In one of my favorite books, Leadership is An Art, Max DePree, shares the story of a young manager attending the funeral of one of his key employees, the factory millwright. The man’s widow reads from a bound book of poetry. Upon asking who wrote the beautiful verses, the manager is shocked to learn that the millwright was also a poet.
DePree writes, “it is fundamental that leaders endorse a concept of persons. This begins with an understanding of the diversity of people’s gifts and talents and skills…the art of leadership lies in polishing and liberating and enabling those gifts.”
Really knowing the people who work for you takes effort and energy. In our time-pressed lives it is often easier to focus only on who your employees are as producers rather than who they are as people. But being known is a key component of belonging. And research suggests that belonging, or connecting in a way that enables you to bring your full self to work, creates lots of positive behavior. Employees who say they belong are likely to:
- Be more helpful to co-workers without the need for personal gain
- Be more productive
- Encourage and support one another
- Work more cooperatively with other teams
- Take fewer sick days or be late to work less
I have by no means mastered this art but I have learned a few ways to unlock employee stories that have helped me as a leader.
- Start staff meetings with everyone sharing a short personal and professional win. Hearing about your teammate’s successful choir audition or their kid’s soccer championship helps create deeper camaraderie.
- Try putting personal and professional appointments on your office calendar. Seeing that the boss has lunch scheduled with a friend or has a parent teacher conference gives the team permission to not hide their own personal commitments.
- In 1:1’s try to spend at least a few minutes catching up on employee’s personal activities. Years ago, a young woman I worked with commented on how much it meant to her that the head of our department asked her about how her kitchen remodel was going. A simple question like that signaled to her that she was known and cared about.
- If someone on the team has a special talent, find creative ways to use it. Someone with artistic skills may be able to create some beautiful signs to celebrate a team milestone or the group baker may be able to make cookies to say thank you to folks in another department.
- Include outside activities in employee’s development plans. Volunteering as part of a nonprofit can provide an opportunity to work on leadership skills; Coaching a team can be a first step toward learning to manage others.
When we feel known by our boss and by our teammates – when they get our story and understand all the unique value we can bring to the job – we simply do better. And when our teams do better, we as leaders achieve more.
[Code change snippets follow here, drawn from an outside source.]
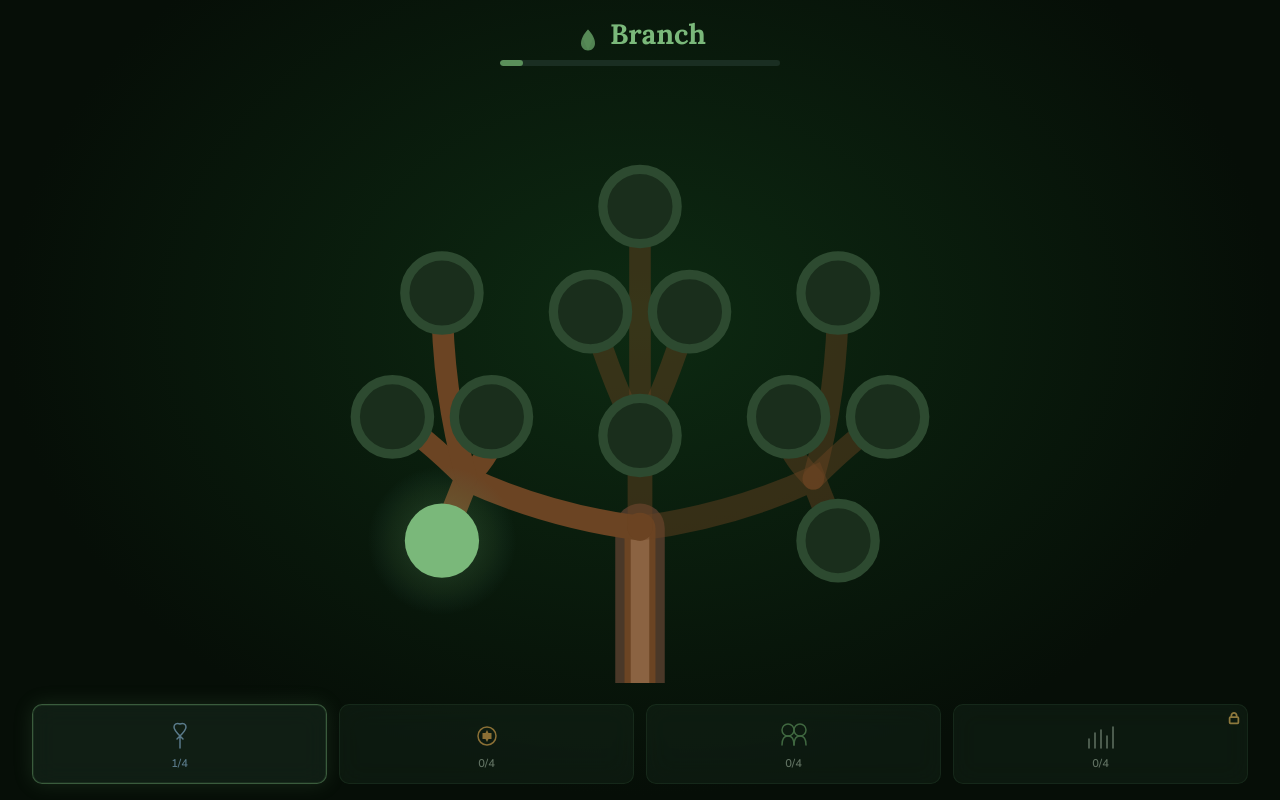
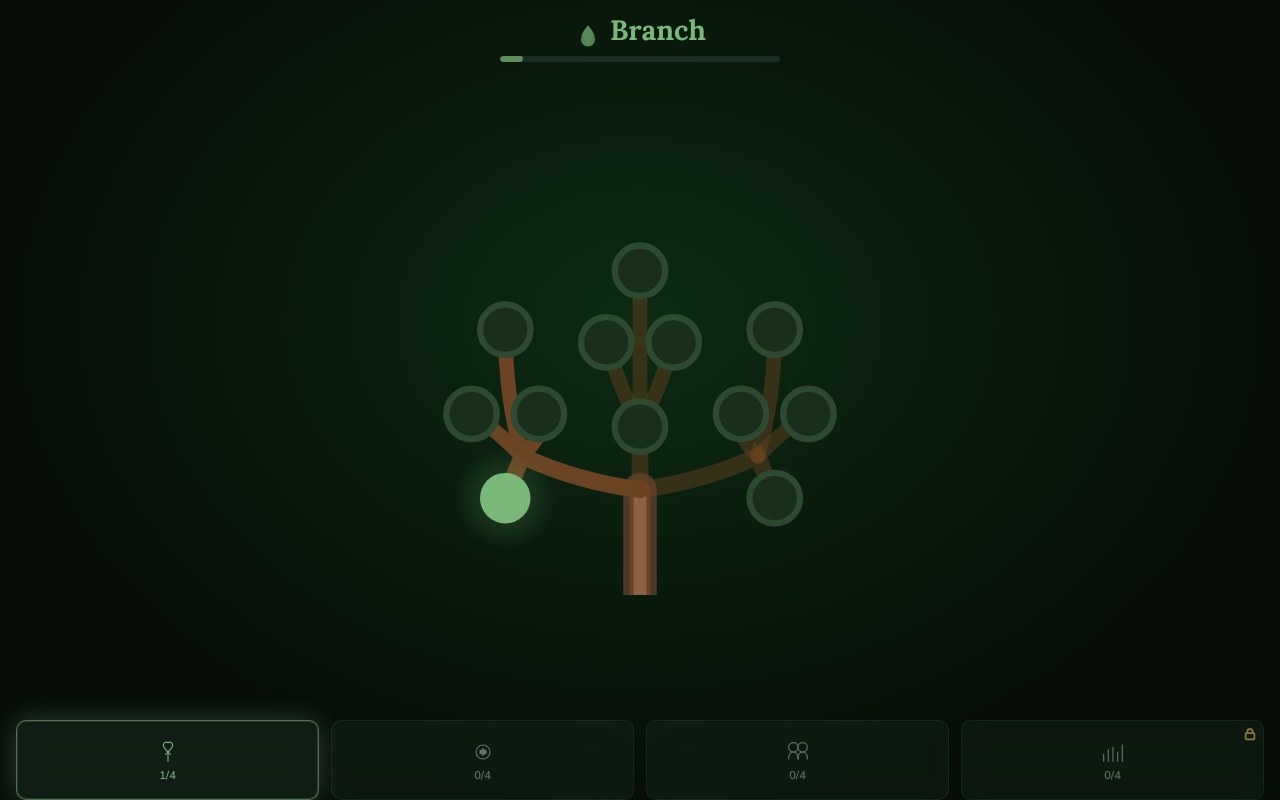
Before and after one commit to allenabraham106/AIForGood, a React (Vite) app: page / in a window 1280 px wide. Built offline with nearby package versions, Linux system fonts and the light colour scheme.

Commit message:
Scaled the tree better

```diff
--- a/src/data/lessons.js
+++ b/src/data/lessons.js
@@ -48,7 +48,7 @@ export const SCENARIOS = {
   },
 };
 
-// Tree node positions - each section is one branch, nodes share section color
+// Tree node positions — at branch endpoints (tips)
 export const TREE_NODES = [
   { id: 'b1', section: 'basics', x: 18, y: 72, type: 'speech' },
   { id: 'b2', section: 'basics', x: 10, y: 52, type: 'speech' },
--- a/src/screens/BranchScreen.css
+++ b/src/screens/BranchScreen.css
@@ -1,7 +1,7 @@
 .branch-screen {
   min-height: 100vh;
   min-height: 100dvh;
-  padding: 1rem 16px 1rem;
+  padding: 0 16px 0;
   display: flex;
   flex-direction: column;
   background: radial-gradient(ellipse at 50% 40%, #0d2a12 0%, #060e07 70%);
@@ -9,8 +9,9 @@
 
 .branch-header {
   text-align: center;
-  margin-bottom: 1.25rem;
+  margin-bottom: 0.5rem;
   flex-shrink: 0;
+  padding-top: 0.75rem;
 }
 
 .branch-logo {
@@ -49,26 +50,24 @@
   display: flex;
   align-items: center;
   justify-content: center;
-  padding: 0.5rem 1rem;
-  overflow: visible;
+  padding: 0 1rem;
+  overflow: hidden;
 }
 
 .branch-tree-svg {
   width: 100%;
-  height: auto;
-  max-height: min(55vh, 420px);
+  height: 100%;
+  max-height: min(55vh, 400px);
   object-fit: contain;
-  transform: scale(1.4);
-  transform-origin: center center;
 }
 
 .branch-categories {
   display: grid;
   grid-template-columns: repeat(4, 1fr);
   gap: 12px;
-  margin-top: 0.75rem;
+  margin-top: 0;
   flex-shrink: 0;
-  padding: 0 16px;
+  padding: 0;
   width: 100%;
   box-sizing: border-box;
 }
@@ -90,8 +89,13 @@
 }
 
 .category-btn.active {
-  border-color: rgba(122, 184, 122, 0.4);
-  box-shadow: 0 0 20px rgba(122, 184, 122, 0.15), inset 0 0 0 1px rgba(122, 184, 122, 0.1);
+  border-color: rgba(125, 168, 130, 0.5);
+  box-shadow: 0 0 24px rgba(125, 168, 130, 0.25), inset 0 0 0 1px rgba(125, 168, 130, 0.15);
+}
+
+.category-btn.active.basics-active {
+  border-color: rgba(125, 168, 130, 0.6);
+  box-shadow: 0 0 28px rgba(125, 168, 130, 0.3), inset 0 0 0 1px rgba(125, 168, 130, 0.2);
 }
 
 .category-btn:not(.locked):hover {
@@ -127,8 +131,8 @@
 }
 
 .category-icon svg {
-  width: 36px;
-  height: 36px;
+  width: 28px;
+  height: 28px;
 }
 
 .category-progress {
--- a/src/screens/BranchScreen.jsx
+++ b/src/screens/BranchScreen.jsx
@@ -43,10 +43,10 @@ export default function BranchScreen() {
 
   const CategoryIcon = ({ id }) => {
     switch (id) {
-      case 'basics': return <SproutIcon size={36} />
-      case 'speaking': return <SpeakIcon size={36} />
-      case 'community': return <PeopleIcon size={36} />
-      case 'progress': return <ChartIcon size={36} />
+      case 'basics': return <SproutIcon size={28} />
+      case 'speaking': return <SpeakIcon size={28} />
+      case 'community': return <PeopleIcon size={28} />
+      case 'progress': return <ChartIcon size={28} />
       default: return null
     }
   }
@@ -94,7 +94,7 @@ export default function BranchScreen() {
           return (
           <button
             key={key}
-            className={`category-btn ${isLocked ? 'locked' : ''} ${isSectionActive(key) ? 'active' : ''}`}
+            className={`category-btn ${isLocked ? 'locked' : ''} ${isSectionActive(key) ? 'active' : ''} ${key === 'basics' && isSectionActive(key) ? 'basics-active' : ''}`}
             onClick={() => handleCategoryClick(key)}
             disabled={isLocked}
             aria-label={key}
@@ -104,10 +104,10 @@ export default function BranchScreen() {
                 <LockIcon size={14} />
               </span>
             )}
-            <span className="category-icon" style={{ color: CATEGORY_COLORS[scenario.color] }}>
+            <span className="category-icon" style={{ color: isLocked ? 'var(--text-muted)' : '#7da882' }}>
               <CategoryIcon id={key} />
             </span>
-            <span className="category-progress" style={{ color: isLocked ? 'var(--text-muted)' : CATEGORY_COLORS[scenario.color] }}>
+            <span className="category-progress" style={{ color: isLocked ? 'var(--text-muted)' : '#7da882' }}>
               {label}
             </span>
           </button>
```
What do you do to know your team members? I Would love to hear your ideas for understanding and utilizing your employees’ full stories.
This article was originally published on Linkedin Pulse.